↓
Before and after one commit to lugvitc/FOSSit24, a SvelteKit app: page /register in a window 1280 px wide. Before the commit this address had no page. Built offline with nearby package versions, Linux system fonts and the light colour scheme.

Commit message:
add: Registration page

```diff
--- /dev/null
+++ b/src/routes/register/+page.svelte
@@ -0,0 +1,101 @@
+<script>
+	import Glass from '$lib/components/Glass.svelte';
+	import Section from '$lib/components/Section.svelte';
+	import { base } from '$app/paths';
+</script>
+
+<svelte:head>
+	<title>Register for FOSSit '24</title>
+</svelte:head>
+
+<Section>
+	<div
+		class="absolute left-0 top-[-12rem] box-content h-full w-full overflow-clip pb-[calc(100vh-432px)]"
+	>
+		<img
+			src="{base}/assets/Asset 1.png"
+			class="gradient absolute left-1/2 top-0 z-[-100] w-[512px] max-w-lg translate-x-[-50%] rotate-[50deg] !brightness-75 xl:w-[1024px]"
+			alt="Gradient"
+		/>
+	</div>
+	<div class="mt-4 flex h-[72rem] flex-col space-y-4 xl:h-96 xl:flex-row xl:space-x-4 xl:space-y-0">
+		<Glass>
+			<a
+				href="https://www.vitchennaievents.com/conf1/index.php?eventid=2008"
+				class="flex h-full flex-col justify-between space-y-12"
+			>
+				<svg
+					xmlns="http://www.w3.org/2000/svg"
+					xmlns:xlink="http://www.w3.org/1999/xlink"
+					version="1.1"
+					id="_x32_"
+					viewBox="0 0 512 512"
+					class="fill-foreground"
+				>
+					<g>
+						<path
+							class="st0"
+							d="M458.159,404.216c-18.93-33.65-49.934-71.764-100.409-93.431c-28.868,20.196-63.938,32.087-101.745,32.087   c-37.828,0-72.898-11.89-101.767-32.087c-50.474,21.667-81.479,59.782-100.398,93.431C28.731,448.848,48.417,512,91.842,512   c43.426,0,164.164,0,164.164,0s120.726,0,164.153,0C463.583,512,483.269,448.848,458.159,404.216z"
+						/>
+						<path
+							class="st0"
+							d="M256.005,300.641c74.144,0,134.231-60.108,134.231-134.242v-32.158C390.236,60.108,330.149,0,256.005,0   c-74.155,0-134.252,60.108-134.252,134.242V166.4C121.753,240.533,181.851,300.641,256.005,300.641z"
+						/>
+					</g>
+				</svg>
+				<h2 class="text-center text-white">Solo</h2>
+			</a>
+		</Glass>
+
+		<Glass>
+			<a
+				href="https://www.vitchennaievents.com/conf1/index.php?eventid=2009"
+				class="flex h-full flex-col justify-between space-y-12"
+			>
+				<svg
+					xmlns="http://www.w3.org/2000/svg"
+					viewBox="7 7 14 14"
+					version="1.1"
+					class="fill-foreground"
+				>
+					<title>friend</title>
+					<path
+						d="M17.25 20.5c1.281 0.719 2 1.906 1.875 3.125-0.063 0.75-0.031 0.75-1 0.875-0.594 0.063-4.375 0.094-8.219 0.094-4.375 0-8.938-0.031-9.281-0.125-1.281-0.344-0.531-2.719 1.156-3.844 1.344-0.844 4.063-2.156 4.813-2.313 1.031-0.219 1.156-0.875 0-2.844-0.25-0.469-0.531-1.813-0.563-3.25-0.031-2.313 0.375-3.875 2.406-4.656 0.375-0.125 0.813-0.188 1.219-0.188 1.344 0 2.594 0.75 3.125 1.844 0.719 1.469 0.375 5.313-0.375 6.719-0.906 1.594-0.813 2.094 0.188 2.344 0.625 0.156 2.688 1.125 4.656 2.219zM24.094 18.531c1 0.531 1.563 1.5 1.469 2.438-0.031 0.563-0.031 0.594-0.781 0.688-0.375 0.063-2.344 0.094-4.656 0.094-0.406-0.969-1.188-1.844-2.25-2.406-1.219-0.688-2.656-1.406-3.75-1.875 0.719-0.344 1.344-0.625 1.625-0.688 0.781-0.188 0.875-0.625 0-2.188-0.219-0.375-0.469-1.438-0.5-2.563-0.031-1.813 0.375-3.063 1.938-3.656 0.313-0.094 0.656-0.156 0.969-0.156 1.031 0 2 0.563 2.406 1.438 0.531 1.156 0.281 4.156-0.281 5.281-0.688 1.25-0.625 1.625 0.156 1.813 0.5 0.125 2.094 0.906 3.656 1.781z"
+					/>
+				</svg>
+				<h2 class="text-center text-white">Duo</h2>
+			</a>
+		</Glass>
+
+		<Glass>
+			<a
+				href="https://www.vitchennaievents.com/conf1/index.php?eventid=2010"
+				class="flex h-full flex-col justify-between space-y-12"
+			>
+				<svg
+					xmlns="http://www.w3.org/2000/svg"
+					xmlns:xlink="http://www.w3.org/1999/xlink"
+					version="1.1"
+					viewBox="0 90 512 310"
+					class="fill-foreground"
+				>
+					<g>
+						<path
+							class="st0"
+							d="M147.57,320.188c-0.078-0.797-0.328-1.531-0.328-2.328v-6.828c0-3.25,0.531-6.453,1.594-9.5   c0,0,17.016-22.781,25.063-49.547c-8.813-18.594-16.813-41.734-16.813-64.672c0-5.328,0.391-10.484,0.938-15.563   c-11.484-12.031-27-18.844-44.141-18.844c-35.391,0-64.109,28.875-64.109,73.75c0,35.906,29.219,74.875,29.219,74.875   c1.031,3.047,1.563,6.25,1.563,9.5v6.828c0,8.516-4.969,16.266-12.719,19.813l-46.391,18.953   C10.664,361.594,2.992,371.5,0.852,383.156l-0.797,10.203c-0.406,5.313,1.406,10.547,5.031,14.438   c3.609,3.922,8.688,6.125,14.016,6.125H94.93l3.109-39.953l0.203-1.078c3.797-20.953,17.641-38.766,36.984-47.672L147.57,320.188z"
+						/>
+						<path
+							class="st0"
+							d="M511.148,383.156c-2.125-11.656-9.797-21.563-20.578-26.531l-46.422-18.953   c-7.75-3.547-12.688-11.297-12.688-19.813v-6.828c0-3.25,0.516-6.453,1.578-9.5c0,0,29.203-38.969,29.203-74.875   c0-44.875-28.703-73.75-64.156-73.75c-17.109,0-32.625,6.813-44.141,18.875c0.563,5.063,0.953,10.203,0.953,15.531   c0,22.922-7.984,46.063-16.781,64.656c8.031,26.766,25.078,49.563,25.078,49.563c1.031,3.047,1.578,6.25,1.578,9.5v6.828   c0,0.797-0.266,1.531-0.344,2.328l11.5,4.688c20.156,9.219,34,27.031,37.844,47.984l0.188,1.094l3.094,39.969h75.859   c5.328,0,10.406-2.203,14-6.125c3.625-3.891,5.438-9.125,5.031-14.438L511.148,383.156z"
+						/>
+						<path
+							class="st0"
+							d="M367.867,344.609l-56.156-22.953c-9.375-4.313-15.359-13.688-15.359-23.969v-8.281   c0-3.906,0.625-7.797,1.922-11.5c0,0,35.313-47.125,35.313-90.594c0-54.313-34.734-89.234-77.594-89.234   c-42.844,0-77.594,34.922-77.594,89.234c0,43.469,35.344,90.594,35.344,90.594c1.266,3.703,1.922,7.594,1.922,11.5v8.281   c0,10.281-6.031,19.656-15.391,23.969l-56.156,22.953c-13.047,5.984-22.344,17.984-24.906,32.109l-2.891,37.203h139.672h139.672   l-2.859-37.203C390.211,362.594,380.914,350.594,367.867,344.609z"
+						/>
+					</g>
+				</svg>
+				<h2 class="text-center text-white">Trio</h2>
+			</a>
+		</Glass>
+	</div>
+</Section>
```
↑
» **Your task**
Within this listing, how many lines hold "center"? Give the number alone.

» **Response box**
3